across a collection of vinyl albums for sale, and I’m immediately drawn to
them; I have to stop and look. I inevitably spot a familiar name from the past
on their interesting covers, like Rush, Queen, or Bruce Hornsby, to name a few
of my recent findings. My fingers instinctively touch the covers of the albums,
and I begin to flip, flip, flip through the stack to see what other treasures
might be hidden within. 

I was in downtown McKinney, Texas, with my sister one fall
afternoon, and as we climbed the creaky wooden stairs inside one of the old
shops, we came across a booth filled with hundreds of well-organized albums.
Those old albums have a certain scent to them; can you conjure that in your
memory? It’s the combination of the vinyl and the old cardboard cover and the
paper sleeve that creates that familiar fragrance, similar to the scent old
books have. It’s a welcoming aroma to people like us who love these things and
the memories they trigger.

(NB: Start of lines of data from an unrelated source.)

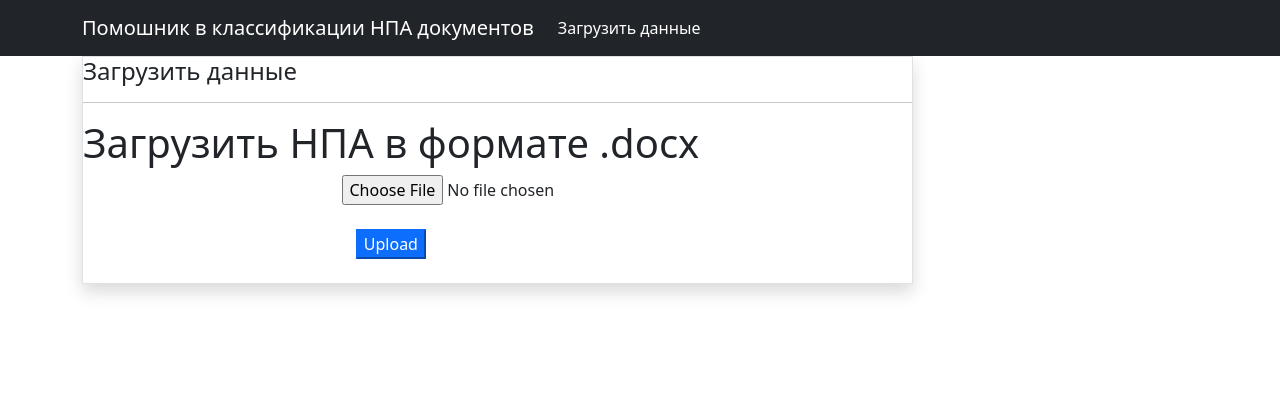
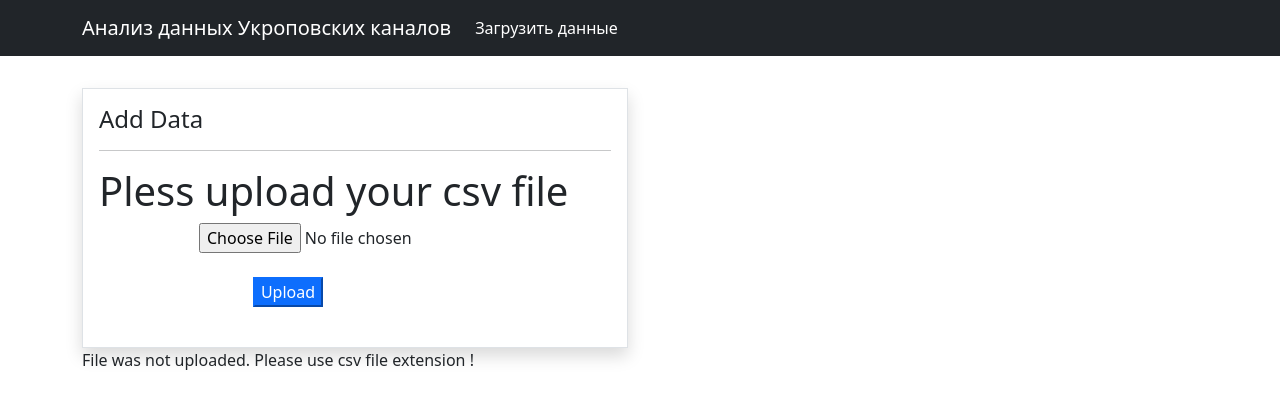
Before and after one commit to Buttee-bit/Analiz_tg_channel_UK, a Django app: page / in a window 1280 px wide. Shown: the top 409 px of the page. Run offline with Django 4.2, Linux system fonts and the light colour scheme; some libraries are stand-ins or nearby versions.

Commit message:
Revert "'Переделывание под нужды хакатона ML веб сервис '"
This reverts commit 4af29975

Signed-off-by: Buttee-bit <63400112+Buttee-bit@users.noreply.github.com>

```diff
--- a/django_charts/data/views.py
+++ b/django_charts/data/views.py
@@ -1,20 +1,6 @@
 import os
-import docx
-import re
+
 import pandas as pd
-import numpy as np
-import pickle
-
-import nltk
-from nltk.corpus import stopwords
-from nltk.stem.porter import PorterStemmer
-from nltk.stem import WordNetLemmatizer
-from nltk.stem import SnowballStemmer as snow
-
-from sklearn.feature_extraction.text import  TfidfVectorizer
-
-
-
 from django.contrib import messages
 from django.core.files.storage import FileSystemStorage
 from django.shortcuts import render, redirect
@@ -24,10 +10,10 @@ from django.shortcuts import render, redirect
 
 
 def index(request):
-    global attributied, name
+    global attributied
     if request.method == "POST":
         uploaded_file = request.FILES['document']
-        if uploaded_file.name.endswith('.docx'):
+        if uploaded_file.name.endswith('.csv'):
             # save csv file in media folder
             savefile = FileSystemStorage()
 
@@ -39,7 +25,7 @@ def index(request):
             readfile(file_directiry)
             return redirect(results)
     else:
-        pass
+        messages.warning(request, 'File was not uploaded. Please use csv file extension !')
 
     return render(request, 'dashboard/index.html')
 
@@ -48,133 +34,116 @@ def index(request):
 
 def readfile(filename):
     ## Объявление глобальных переменных
-    global model, path_document, \
-        data_norm, list_text_doc, len_doc_paragraph, \
-        df_docx, dict_class_color, \
+    global list_keys_valuse_counts, list_values_valuse_counts, \
+        data_norm, my_file, list_keys_to_week, \
+        list_values_to_week, list_keys_mount, \
         list_values_mount, dict_week
 
     ## Чтение и обрабока данных
+    def normalize_data():
+        data = pd.read_csv('data_tg.csv')
+        data['date_time'] = data['date'] + ' ' + data['time']
+        data['date_time'] = pd.to_datetime(data['date_time'])
+        data.index = data['date_time']
+        data = data.drop(columns=['date', 'time'], axis=1)
+        data = data.drop(columns=['md5'], axis=1)
+        data = data.drop(columns=['image'], axis=1)
+        data = data.drop(columns=['messageLink'], axis=1)
+        data = data.drop(columns=['messageImage'], axis=1)
+        data = data.drop(columns=['forwardedChanel'], axis=1)
 
+        return data
 
-    #data_norm = normalize_data()
-    def get_model(path_model):
-        with open(path_model, 'rb') as file:
-            pickle_model = pickle.load(file)
-        return pickle_model
-    model = get_model(r'model\LinearSVC_model_2700.pkl')
+    data_norm = normalize_data()
 
     ##  Создание графика распределения по дням для каждой группы
-    def load_file(path_to_file):
-        doc = docx.Document(path_to_file)
-        all_paragraphs = doc.paragraphs
-        list_text_doc = [par.text for par in all_paragraphs]
-        len_doc_paragraph = len(all_paragraphs)
-        return list_text_doc, len_doc_paragraph
-    list_text_doc,len_doc_paragraph = load_file('media\\' + name)
+    def get_list_value_counts(data_norm):
+        data_counts = data_norm.groupby('chanel', as_index=False).agg({
+            "id": 'count'
+        }).sort_values('id', ascending=False)
+        list_keys_valuse_counts = []
+        list_values_valuse_counts = []
+        for key, value in zip(data_counts['chanel'], data_counts['id']):
+            list_keys_valuse_counts.append(key)
+            list_values_valuse_counts.append(value)
+        return list_keys_valuse_counts, list_values_valuse_counts
 
-    def get_dict_class_to_color(path_color):
-        dict_class_color ={}
-        df = pd.read_csv(path_color)
-        df.index = df['Unnamed: 0']
-        f_1 = df['f1-score']
-        for class_, value in zip(f_1.index, f_1.values):
-            if value < .25:
-                dict_class_color[class_] = 'black'
-            if value < .5 and value > .25:
-                dict_class_color[class_] = 'brown'
-            if value < .75 and value > 0.5:
-                dict_class_color[class_] = 'green'
-            if value > .75:
-                dict_class_color[class_] = 'blue'
+    list_keys_valuse_counts, list_values_valuse_counts = get_list_value_counts(data_norm)
 
-        return dict_class_color
+    ## Создание графика распределения сообщений по дням месяца
+    def get_list_key_value_mount(data_norm):
+        data_norm_M = data_norm.resample('d').id.nunique().to_frame(name='mount_count')
+        data_norm_M['Day'] = data_norm_M.index.day
+        list_keys_mount = list(data_norm_M.Day.unique())
+        list_values_mount = list(data_norm_M.mount_count)
+        return list_keys_mount, list_values_mount
 
+    list_keys_mount, list_values_mount = get_list_key_value_mount(data_norm)
 
-    dict_class_color = get_dict_class_to_color('model\\'+ 'df_class_rep.csv')
-    print(dict_class_color)
-    #list_keys_valuse_counts, list_values_valuse_counts = get_list_value_counts(data_norm)
-    def pandas_df_text(text_doc):
-        df = pd.DataFrame(text_doc, columns=['text'])
-        return df
+    def value_for_week(data_norm):
 
-    df_docx = pandas_df_text(list_text_doc)
-    ## Создание графика распределения сообщений по дням месяца
-    def clear_text(text):
-        stop_words = set(stopwords.words('russian'))
-        text_cleaning_re = "[A-Za-z0-9!#$%&'()*+,./:;<=>?@[\]^_`{|}~—\"\-]+"
-        tokens = []
-        text = re.sub(text_cleaning_re, ' ', str(text).lower()).strip()
-        text = re.sub(r'\s+', ' ', text)
-        for token in text.split():
-            if token not in stop_words:
-                token = "".join(c for c in token if token.isalnum())
-                if len(token) != 2:
-                    tokens.append(token)
-        return " ".join(tokens)
+        data_to_week = pd.DataFrame(data=data_norm, index=None)
+        data_to_week['date_time'] = pd.to_datetime(data_to_week['date_time'])
+        data_to_week['dow'] = data_to_week.date_time.dt.day_name()
+        data_to_week['hour'] = data_to_week.date_time.dt.hour
 
-    def pre_process(text):
-        stemmer = snow('russian')
-        tokens = []
-        for token in text.split():
-            tokens.append(stemmer.stem(token))
-        return " ".join(tokens)
+        data_to_week = data_to_week.groupby([
+            'dow',
+            'hour'
+        ]).hour.count().to_frame(name='day_hour_count')
+        data_to_week = data_to_week.reset_index()
+        # Сюда вставить цикл по дням недели
+        list_week = list(data_to_week.dow.unique())
 
-    texts_ = df_docx.text.apply(lambda x: clear_text(x))
-    texts_stemm = texts_.apply(lambda x: pre_process(x))
+        dict_week = {}
+        for i in list_week:
+            dict_week[i] = [[], []]
 
-    #list_keys_mount, list_values_mount = get_list_key_value_mount(data_norm)
-#Возвращает словарь в котором обозначено в каком параграфе какой класс
-    def tfidf_text(texts_stemm):
-        tfidf_doc = TfidfVectorizer(max_features=2745, ngram_range=(1, 4))
-        X = tfidf_doc.fit_transform(texts_stemm)
-        Ypredict = model.predict(X)
-        Ypredict = Ypredict.tolist()
-        range_ = [i for i in range(len(Ypredict))]
-        dict_ = {}
-        for i in range_:
-            dict_[i] = Ypredict[i]
-        return dict_
-    dict_ = tfidf_text(texts_stemm)
+        for day in dict_week:
+            data_to_day = data_to_week[data_to_week['dow'] == day]
+            for key, value in zip(data_to_day['hour'], data_to_day['day_hour_count']):
+                dict_week[day][0].append(key)
+                dict_week[day][1].append(value)
+        return dict_week
 
-    #dict_week = value_for_week(data_norm)
+    dict_week = value_for_week(data_norm)
 
 
 def results(request):
-
-    #list_k_Monday = dict_week['Monday'][0]
-    #list_v_Monday = dict_week['Monday'][1]
-    #list_k_Saturday = dict_week['Saturday'][0]
-    #list_v_Saturday = dict_week['Saturday'][1]
-    #list_k_Sunday = dict_week['Sunday'][0]
-    #list_v_Sunday = dict_week['Sunday'][1]
-    #list_k_Thursday = dict_week['Thursday'][0]
-    #list_v_Thursday = dict_week['Thursday'][1]
-    #list_k_Tuesday = dict_week['Tuesday'][0]
-    #list_v_Tuesday = dict_week['Tuesday'][1]
-    #list_k_Wednesday = dict_week['Wednesday'][0]
-    #list_v_Wednesday = dict_week['Wednesday'][1]
-    #list_k_Friday = dict_week['Friday'][0]
-    #list_v_Friday = dict_week['Friday'][1]
+    list_k_Monday = dict_week['Monday'][0]
+    list_v_Monday = dict_week['Monday'][1]
+    list_k_Saturday = dict_week['Saturday'][0]
+    list_v_Saturday = dict_week['Saturday'][1]
+    list_k_Sunday = dict_week['Sunday'][0]
+    list_v_Sunday = dict_week['Sunday'][1]
+    list_k_Thursday = dict_week['Thursday'][0]
+    list_v_Thursday = dict_week['Thursday'][1]
+    list_k_Tuesday = dict_week['Tuesday'][0]
+    list_v_Tuesday = dict_week['Tuesday'][1]
+    list_k_Wednesday = dict_week['Wednesday'][0]
+    list_v_Wednesday = dict_week['Wednesday'][1]
+    list_k_Friday = dict_week['Friday'][0]
+    list_v_Friday = dict_week['Friday'][1]
 
     context = {
-        #'list_keys_mount': list_keys_mount,
-        #'list_values_mount': list_values_mount,
-        #'list_keys_valuse_counts': list_keys_valuse_counts,
-        #'list_values_valuse_counts': list_values_valuse_counts,
-        #'list_k_Monday': list_k_Monday,
-        #'list_v_Monday': list_v_Monday,
-        #'list_k_Saturday': list_k_Saturday,
-        #'list_v_Saturday': list_v_Saturday,
-       # 'list_k_Sunday': list_k_Sunday,
-        #'list_v_Sunday': list_v_Sunday,
-        #'list_k_Thursday': list_k_Thursday,
-        #'list_v_Thursday': list_v_Thursday,
-        #'list_k_Tuesday': list_k_Tuesday,
-        #'list_v_Tuesday': list_v_Tuesday,
-        #'list_k_Wednesday': list_k_Wednesday,
-        #'list_v_Wednesday': list_v_Wednesday,
-        #'list_k_Friday': list_k_Friday,
-        #'list_v_Friday': list_v_Friday
+        'list_keys_mount': list_keys_mount,
+        'list_values_mount': list_values_mount,
+        'list_keys_valuse_counts': list_keys_valuse_counts,
+        'list_values_valuse_counts': list_values_valuse_counts,
+        'list_k_Monday': list_k_Monday,
+        'list_v_Monday': list_v_Monday,
+        'list_k_Saturday': list_k_Saturday,
+        'list_v_Saturday': list_v_Saturday,
+        'list_k_Sunday': list_k_Sunday,
+        'list_v_Sunday': list_v_Sunday,
+        'list_k_Thursday': list_k_Thursday,
+        'list_v_Thursday': list_v_Thursday,
+        'list_k_Tuesday': list_k_Tuesday,
+        'list_v_Tuesday': list_v_Tuesday,
+        'list_k_Wednesday': list_k_Wednesday,
+        'list_v_Wednesday': list_v_Wednesday,
+        'list_k_Friday': list_k_Friday,
+        'list_v_Friday': list_v_Friday
     }
     return render(request, 'dashboard/results.html', context)
 
--- a/django_charts/templates/dashboard/index.html
+++ b/django_charts/templates/dashboard/index.html
@@ -1,10 +1,11 @@
 {% extends 'partials/base.html' %} {% block title %}Dashboard{% endblock %} {% block content %}
-<div class="row mt-9 pt-9">
-    <div class="col-md-9">
-        <div class="border p-9 shadow">
-            <h4>Загрузить данные</h4>
+<div class="row mt-3 pt-3">
+    <div class="col-md-6">
+        <div class="border p-3 shadow">
+            <h4>Add Data</h4>
             <hr>
-            <h1>Загрузить НПА в формате .docx</h1>
+            <h1>Pless upload your csv file</h1>
+
             <form method="POST" enctype="multipart/form-data">
                 {% csrf_token %}
                 <div class="row contend">
--- a/django_charts/templates/partials/nav.html
+++ b/django_charts/templates/partials/nav.html
@@ -1,6 +1,6 @@
 <nav class="navbar navbar-expand-lg navbar-dark bg-dark">
     <div class="container">
-        <a class="navbar-brand" href="{% url 'analiz_data'%}">Помошник в классификации НПА документов</a>
+        <a class="navbar-brand" href="{% url 'analiz_data'%}">Анализ данных Укроповских каналов</a>
         <button class="navbar-toggler" type="button" data-bs-toggle="collapse" data-bs-target="#navbarSupportedContent" aria-controls="navbarSupportedContent" aria-expanded="false" aria-label="Toggle navigation">
         <span class="navbar-toggler-icon"></span>
     </button>
```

As I looked through the stacks, I found several albums by
artists I knew my mom had enjoyed when she was young, like The Beach Boys and
The Kingston Trio. Immediately, my mind drifted back in time to the stories she
had told me about the joy she found in music when she was a teenager. I loved
hearing how she spent time with her sisters and cousins dancing to other old
records I see when I visit these old places, as well as some that I own now
that were in her personal collection, such as Paul Anka and Dion. It makes me
happy to have these memories and to try to imagine what she was like as a young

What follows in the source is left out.